At some point in my 30’s I bought a gold dress watch from an upscale jeweler. It looked more like a fine jewelry bracelet than a watch and the face was small and rectangle. I enjoyed wearing it, but as I got older, it was not very practical due to how difficult it became to read the small Roman numerals. For a while I alternated between it for dress occasions and my dependable and functional Bulova. Then I abandoned the little gold dress watch altogether and sold it when gold prices reached a point that I could recover a significant part of my investment in it.
In my 50’s I bought a two-tone metal-banded Citizen watch. It, too, was functional and easy to read, but the metal band required less maintenance than a leather band and it had a nice contemporary look.
Now, as I approach my sixtieth birthday, I’m conscious of my watch. Extra weight has caused the band, from which I once had links removed, tight enough that I find myself wishing I could find those extra links and return them to the band. But more than the awareness of it on my wrist, I am aware that most people I know no longer wear a watch. It seems that most people have come to rely on their cell phones for timekeeping. The always-accurate cell phone time is more reliable and for most people one’s phone is ever ready and easy to read with its lit digital display and it’s never any farther from one’s need than a watch that is actually attached to one’s wrist. I have even been asked a couple of times why I still wear a watch.
Those four watches have served my needs for fifty years. When my mother-in-law died in 1976, I discovered that she had a box full of watches. Most were likely purchased at greatly discounted sale prices, as she was quite a good shopper. She had beautiful watches with crystal bracelet bands or fashionable colored bands. Several of her watches were given to friends of hers who also wore stylish fashion coordinated watches. I kept a couple of them and wore one occasionally.
At our women’s ministry, Bethel Village, we receive dozens of watches in donations every year. Some very cheap and costumy. Others are quite nice, much like my Bulova and Citizen. For a couple of years I recruited discounted batteries from a jeweler and we gave watches to our students. I thought that it would help with our effort to help them restore order to their lives and give them a sense of grounding in the work-ordered life routine to which we are acclimating them.
I find it somewhat sad that so many watches have been abandoned to us. There are two large ziplock bags of watches on my desk. As Christmas approached, I struggled with whether or not it was worth the expense and time to rehabilitate these watches and give them to our students. Once they are out of our program they will all get their cell phones and most will never wear them. But for now, they can still serve the purpose for which they were intended, getting people to where they need to be when they need to be there.

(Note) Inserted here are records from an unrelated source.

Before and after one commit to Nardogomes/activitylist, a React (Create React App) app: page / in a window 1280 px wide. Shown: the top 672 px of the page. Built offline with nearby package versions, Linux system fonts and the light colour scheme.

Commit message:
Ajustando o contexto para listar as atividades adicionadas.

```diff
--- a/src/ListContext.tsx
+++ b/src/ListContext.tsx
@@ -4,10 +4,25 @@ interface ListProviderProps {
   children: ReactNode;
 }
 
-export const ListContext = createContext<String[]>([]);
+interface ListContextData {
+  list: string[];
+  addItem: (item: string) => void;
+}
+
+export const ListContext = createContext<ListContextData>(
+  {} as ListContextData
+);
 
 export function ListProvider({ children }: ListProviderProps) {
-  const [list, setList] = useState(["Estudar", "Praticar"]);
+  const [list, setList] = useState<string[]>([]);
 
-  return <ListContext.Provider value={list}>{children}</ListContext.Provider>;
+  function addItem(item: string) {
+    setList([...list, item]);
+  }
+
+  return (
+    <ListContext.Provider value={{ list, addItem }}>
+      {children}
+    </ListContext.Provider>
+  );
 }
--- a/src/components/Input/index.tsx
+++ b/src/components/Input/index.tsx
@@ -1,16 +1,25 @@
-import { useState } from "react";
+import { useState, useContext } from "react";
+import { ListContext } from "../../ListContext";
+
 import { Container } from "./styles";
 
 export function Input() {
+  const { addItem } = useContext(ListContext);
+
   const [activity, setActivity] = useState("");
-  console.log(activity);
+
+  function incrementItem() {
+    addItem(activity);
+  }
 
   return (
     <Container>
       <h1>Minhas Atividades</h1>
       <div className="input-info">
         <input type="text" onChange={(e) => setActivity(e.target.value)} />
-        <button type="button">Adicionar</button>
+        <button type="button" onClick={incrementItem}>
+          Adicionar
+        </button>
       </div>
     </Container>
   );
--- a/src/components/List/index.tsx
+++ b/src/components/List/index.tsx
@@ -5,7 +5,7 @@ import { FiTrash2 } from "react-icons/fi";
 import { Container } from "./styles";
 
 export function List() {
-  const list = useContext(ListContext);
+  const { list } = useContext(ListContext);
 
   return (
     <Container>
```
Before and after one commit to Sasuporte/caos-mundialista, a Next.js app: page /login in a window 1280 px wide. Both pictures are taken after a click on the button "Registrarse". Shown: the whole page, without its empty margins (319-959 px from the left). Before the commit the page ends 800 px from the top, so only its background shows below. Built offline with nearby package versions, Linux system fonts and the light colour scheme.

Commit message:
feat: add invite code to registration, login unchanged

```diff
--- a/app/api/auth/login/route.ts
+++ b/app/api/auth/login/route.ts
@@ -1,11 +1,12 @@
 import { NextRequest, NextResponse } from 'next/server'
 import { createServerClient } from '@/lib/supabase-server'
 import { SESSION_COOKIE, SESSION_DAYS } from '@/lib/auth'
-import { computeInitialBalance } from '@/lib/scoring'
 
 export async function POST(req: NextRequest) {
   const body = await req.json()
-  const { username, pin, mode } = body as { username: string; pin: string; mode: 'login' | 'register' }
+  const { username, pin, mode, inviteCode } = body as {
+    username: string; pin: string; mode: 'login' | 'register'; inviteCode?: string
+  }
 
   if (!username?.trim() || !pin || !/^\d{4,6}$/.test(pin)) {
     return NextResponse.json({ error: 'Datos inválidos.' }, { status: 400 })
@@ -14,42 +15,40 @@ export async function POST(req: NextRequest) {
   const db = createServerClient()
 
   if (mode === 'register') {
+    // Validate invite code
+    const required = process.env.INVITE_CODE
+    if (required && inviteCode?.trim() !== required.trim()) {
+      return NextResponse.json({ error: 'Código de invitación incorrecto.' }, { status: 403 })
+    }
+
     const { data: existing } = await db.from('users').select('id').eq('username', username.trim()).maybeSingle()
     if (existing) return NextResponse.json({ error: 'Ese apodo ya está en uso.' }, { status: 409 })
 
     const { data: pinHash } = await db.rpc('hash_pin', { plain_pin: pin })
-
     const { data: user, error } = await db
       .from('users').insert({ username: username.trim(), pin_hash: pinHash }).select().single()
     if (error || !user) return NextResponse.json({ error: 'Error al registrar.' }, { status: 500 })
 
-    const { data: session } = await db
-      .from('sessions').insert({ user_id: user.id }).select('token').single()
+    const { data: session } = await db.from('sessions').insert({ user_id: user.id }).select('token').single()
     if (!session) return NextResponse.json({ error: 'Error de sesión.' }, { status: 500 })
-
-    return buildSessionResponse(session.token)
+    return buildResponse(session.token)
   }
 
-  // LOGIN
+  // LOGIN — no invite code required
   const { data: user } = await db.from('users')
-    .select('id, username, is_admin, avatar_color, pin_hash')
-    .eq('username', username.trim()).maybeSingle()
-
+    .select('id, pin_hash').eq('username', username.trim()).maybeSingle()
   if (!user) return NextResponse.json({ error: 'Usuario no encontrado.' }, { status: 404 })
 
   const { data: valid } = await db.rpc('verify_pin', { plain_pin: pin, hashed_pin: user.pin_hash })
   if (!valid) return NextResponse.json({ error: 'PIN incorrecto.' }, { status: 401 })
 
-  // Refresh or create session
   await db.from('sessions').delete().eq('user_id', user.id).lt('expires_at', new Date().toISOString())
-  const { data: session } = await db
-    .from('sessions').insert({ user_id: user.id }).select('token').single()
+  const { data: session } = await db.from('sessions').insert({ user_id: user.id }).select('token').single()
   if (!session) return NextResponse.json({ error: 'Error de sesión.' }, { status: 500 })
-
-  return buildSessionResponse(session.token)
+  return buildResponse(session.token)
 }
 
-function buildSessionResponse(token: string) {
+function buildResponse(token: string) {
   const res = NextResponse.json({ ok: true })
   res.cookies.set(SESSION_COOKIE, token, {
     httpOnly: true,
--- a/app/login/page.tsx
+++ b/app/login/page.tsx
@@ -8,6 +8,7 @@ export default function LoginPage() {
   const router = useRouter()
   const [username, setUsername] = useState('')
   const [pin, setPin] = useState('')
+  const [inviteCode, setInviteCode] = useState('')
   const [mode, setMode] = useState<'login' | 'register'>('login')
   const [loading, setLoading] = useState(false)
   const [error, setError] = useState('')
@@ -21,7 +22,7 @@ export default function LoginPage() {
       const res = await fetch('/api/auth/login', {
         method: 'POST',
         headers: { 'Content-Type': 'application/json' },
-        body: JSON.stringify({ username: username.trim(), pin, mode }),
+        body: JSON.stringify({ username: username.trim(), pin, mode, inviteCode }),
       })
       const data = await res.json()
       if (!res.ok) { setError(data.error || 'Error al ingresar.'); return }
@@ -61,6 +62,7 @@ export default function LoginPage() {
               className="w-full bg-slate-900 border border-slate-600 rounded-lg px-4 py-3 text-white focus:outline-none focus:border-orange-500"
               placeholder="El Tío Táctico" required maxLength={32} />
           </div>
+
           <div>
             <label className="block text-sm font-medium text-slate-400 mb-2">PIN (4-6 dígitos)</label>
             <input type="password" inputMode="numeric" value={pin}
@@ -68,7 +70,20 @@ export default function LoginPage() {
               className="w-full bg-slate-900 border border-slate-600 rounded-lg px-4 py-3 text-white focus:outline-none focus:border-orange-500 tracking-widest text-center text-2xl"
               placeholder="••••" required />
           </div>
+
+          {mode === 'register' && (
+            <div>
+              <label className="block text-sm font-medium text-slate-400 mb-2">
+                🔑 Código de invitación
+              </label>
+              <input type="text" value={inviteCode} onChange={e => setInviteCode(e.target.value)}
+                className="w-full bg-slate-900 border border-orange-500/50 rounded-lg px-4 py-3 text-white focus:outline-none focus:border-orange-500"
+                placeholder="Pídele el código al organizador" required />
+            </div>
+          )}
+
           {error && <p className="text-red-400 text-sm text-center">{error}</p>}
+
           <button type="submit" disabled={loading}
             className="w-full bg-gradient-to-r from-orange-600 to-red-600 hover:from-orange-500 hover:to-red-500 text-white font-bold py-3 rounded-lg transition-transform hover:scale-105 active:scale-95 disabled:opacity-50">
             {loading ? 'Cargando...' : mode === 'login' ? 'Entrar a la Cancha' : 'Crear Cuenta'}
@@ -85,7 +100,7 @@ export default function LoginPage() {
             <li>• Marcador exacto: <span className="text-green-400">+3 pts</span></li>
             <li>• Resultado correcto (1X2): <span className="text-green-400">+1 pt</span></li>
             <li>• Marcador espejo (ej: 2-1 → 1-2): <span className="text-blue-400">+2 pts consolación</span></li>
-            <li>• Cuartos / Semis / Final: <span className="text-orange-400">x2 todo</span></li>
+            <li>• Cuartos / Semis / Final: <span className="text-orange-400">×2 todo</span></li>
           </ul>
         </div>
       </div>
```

My Citizen watch has lost its contemporary two-tone shine. It’s now worn and dated, somewhat like I myself feel these days. Increasingly, I recognize regularly that I am perceived as a woman of “a certain age”. I am becoming more “set in my ways”. I find social trends passing me by altogether. I am sometimes lost when conversations turn to new topics or when new lingo is employed.
Have I become as obsolete as my watches? I know women much older than I am who are still quite fashionable and “with it”. Maybe I really have become what my husband calls “frumpy”, stale and dated and without any concern to be anything more. I’ve never been much of a fashion hound, but I do seem more and more to lack concern for fashion, hairstyles, and other appearances. It annoys my Mother, who suggests almost daily that I need to put on makeup before I go out the door to work or church.
Have I become an outdated time piece? Or am I a well-worn, still functional, utilitarian accessory? What do I want to be as I enter my next decade of life? I have a few weeks to reflect on these thoughts. We’ll see.